Because this page would be the first thing a user sees when they surf to the website, speed is of the utmost importance. When thinking about speed, the first thing that comes to mind after optimizing the code, obviously is to cache a lot of data: when you cache all the data you need on the backend, the load time of the page will improve.
But what if we want to improve the load time even more? This can be done by splitting up the HTML in different parts. After the request finishes the ESI tag will be replaced by the response. This makes it possible to set different caching durations for different parts of the webpage. The full specification can be found here. First thing would be to separate all the parts in our webpage that could be cached. We also had to keep in mind that some of the components on the page are rendered at client-side with React.
This way we could expose user-specific data to the React components by placing it in the head, without worrying about wrong data due to a cached page rendering. Our application will decide which flavor anonymous, registered, or subscribed the user has access to and will return the following HTML:. Without this header the access will be restricted.
Because the ESI specification has never been officially approved by W3C, every implementation could be a little bit different. On Akamai, for example, there is a 1 MB size limit of the included webpage, as well as a maximum of five nested levels.
For more information, check Akamai's FAQ. ESI tags bring a solution to the problem of being unable to cache a whole page because of user-specific data, by making it possible to split the HTML in different requests.
The concept itself is quite easy, but the implementation can be a lot harder. In doing or creating performance tests, there are some things to keep in mind to avoid common pitfalls. Work About Team Jobs 6. Implementation First thing would be to separate all the parts in our webpage that could be cached.
Caveats Because the ESI specification has never been officially approved by W3C, every implementation could be a little bit different. Conclusion ESI tags bring a solution to the problem of being unable to cache a whole page because of user-specific data, by making it possible to split the HTML in different requests. Share this article.
Edge Side Includes

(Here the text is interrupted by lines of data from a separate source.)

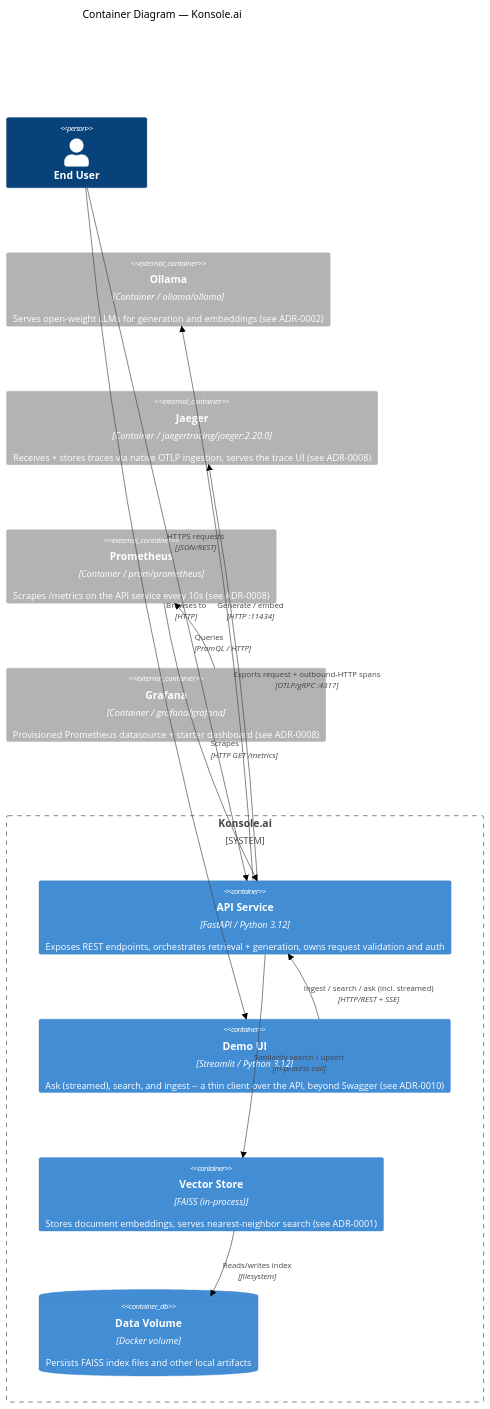
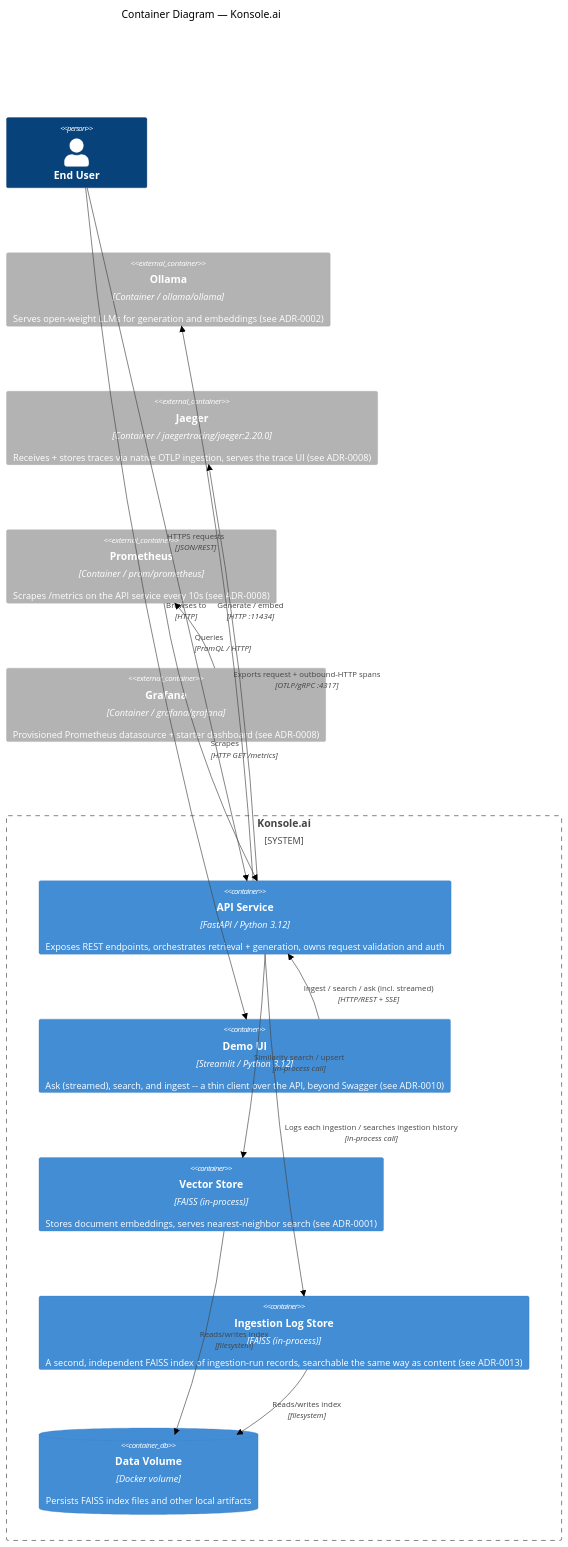
One commit to rafael-ceotto/ai-platform-blueprint changed the second of 3 diagrams in docs/architecture/c4-model.md. Above: the diagram before and after it, drawn with Mermaid (neutral theme). The commit also changed other lines of this file and 18 other files, not shown here.

````diff
--- a/docs/architecture/c4-model.md
+++ b/docs/architecture/c4-model.md
@@ -37,28 +37,31 @@
 ```mermaid
 C4Container
     title Container Diagram — Konsole.ai
 
     Person(user, "End User")
 
     System_Boundary(platform, "Konsole.ai") {
         Container(api, "API Service", "FastAPI / Python 3.12", "Exposes REST endpoints, orchestrates retrieval + generation, owns request validation and auth")
         Container(ui, "Demo UI", "Streamlit / Python 3.12", "Ask (streamed), search, and ingest -- a thin client over the API, beyond Swagger (see ADR-0010)")
         Container(vectorstore, "Vector Store", "FAISS (in-process)", "Stores document embeddings, serves nearest-neighbor search (see ADR-0001)")
+        Container(logstore, "Ingestion Log Store", "FAISS (in-process)", "A second, independent FAISS index of ingestion-run records, searchable the same way as content (see ADR-0013)")
         ContainerDb(datavol, "Data Volume", "Docker volume", "Persists FAISS index files and other local artifacts")
     }
 
     Container_Ext(ollama, "Ollama", "Container / ollama/ollama", "Serves open-weight LLMs for generation and embeddings (see ADR-0002)")
     Container_Ext(jaeger, "Jaeger", "Container / jaegertracing/jaeger:2.20.0", "Receives + stores traces via native OTLP ingestion, serves the trace UI (see ADR-0008)")
     Container_Ext(prometheus, "Prometheus", "Container / prom/prometheus", "Scrapes /metrics on the API service every 10s (see ADR-0008)")
     Container_Ext(grafana, "Grafana", "Container / grafana/grafana", "Provisioned Prometheus datasource + starter dashboard (see ADR-0008)")
 
     Rel(user, api, "HTTPS requests", "JSON/REST")
     Rel(user, ui, "Browses to", "HTTP")
     Rel(ui, api, "Ingest / search / ask (incl. streamed)", "HTTP/REST + SSE")
     Rel(api, vectorstore, "Similarity search / upsert", "in-process call")
+    Rel(api, logstore, "Logs each ingestion / searches ingestion history", "in-process call")
     Rel(vectorstore, datavol, "Reads/writes index", "filesystem")
+    Rel(logstore, datavol, "Reads/writes index", "filesystem")
     Rel(api, ollama, "Generate / embed", "HTTP :11434")
     Rel(api, jaeger, "Exports request + outbound-HTTP spans", "OTLP/gRPC :4317")
     Rel(prometheus, api, "Scrapes", "HTTP GET /metrics")
     Rel(grafana, prometheus, "Queries", "PromQL / HTTP")
 ```
````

The purpose of ESI is to tackle the problem of web infrastructure scaling. It is fairly common for websites to have generated content. It could be because of changing content like catalogs or forums, or because of personalization. This creates a problem for caching systems.